#94 - Lance Vance
Drug dealers can't be trusted. They may be friendly with you when it suits their purposes, but in the end all they care about is building up their own fortunes...even if someone's gotta die for it. Lance Vance is the stereotypical 80's drug dealer, with ugly clothes, a love for fast cars, and a mind that's far too easily manipulated. While he starts off as the friend and partner of Tommy Vercetti in Grand Theft Auto: Vice City, he's eventually led to believe that Tommy is betraying him. Ultimately this leads to Lance selling Tommy out at the most inopportune moment possible, forcing Tommy to fight for his life against a rival drug dealer.

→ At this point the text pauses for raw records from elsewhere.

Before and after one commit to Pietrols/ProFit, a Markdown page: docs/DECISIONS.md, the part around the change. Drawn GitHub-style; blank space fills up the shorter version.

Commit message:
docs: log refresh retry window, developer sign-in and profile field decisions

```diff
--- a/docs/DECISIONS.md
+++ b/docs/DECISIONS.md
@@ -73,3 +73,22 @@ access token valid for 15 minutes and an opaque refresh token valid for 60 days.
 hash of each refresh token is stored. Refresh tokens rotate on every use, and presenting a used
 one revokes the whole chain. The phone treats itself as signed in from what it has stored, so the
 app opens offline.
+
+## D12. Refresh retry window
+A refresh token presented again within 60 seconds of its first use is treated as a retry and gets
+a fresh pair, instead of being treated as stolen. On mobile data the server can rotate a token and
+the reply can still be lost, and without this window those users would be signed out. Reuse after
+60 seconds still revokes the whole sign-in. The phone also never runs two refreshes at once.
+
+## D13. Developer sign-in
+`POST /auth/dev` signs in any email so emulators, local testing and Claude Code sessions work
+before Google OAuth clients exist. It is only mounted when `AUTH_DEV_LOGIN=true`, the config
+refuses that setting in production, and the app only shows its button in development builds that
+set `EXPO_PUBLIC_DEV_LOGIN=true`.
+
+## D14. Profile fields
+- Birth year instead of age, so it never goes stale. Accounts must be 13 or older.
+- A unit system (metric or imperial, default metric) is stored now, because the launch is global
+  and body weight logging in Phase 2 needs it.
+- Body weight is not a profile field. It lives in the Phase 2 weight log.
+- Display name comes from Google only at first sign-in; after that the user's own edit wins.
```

Betrayal isn't anything that a host of other candidates for the best villains haven't done as well, but Lance is notable because the scene where you kill him was such a powerful moment in the GTA series. Killing him may have been an easy decision for Tommy, but it was one of the first times that a game had developed an interpersonal relationship between two characters only to have it ultimately end in tragedy. Say what you will about GTA's gameplay, but developer RockStar's always been a company that's pushed mature themes in its games, and the story of Lance Vance is a great example of this.
#93 - Singe
Dragons seem to be total jerks. I mean, they've got this reputation for hording vast amounts of wealth, and have no need for it. Supposedly it is there to lure unsuspecting adventurers to their doom, but the question remains - where did the gold come from in the first place?
Singe, the titular dragon of Dragon's Lair is one such wealth-hording dragon. Dirk, the game's hero, must brave countless obstacles before he can face Singe and rescue the totally smokin' Daphne. From giant colored balls to acid-filled vials, skeletal claws to lava-men, Singe's castle has arguably the best security system ever seen. Should a player make it that far, the Singe component contains some of the twitchiest parts of the game, and requires the most trial-and-error and straight-up path memorizing. Sitting right next to the beast, in a magical glass sphere, is Daphne. Why is she in a floating bubble? Who knows! All that matters is that you can kinda see her nipples.
Considering Dragon's Lair was an arcade game that cost two quarters in an era when one was standard, it could be a safe assumption that all those gold coins Singe sits upon came from the pockets of kids from 1983.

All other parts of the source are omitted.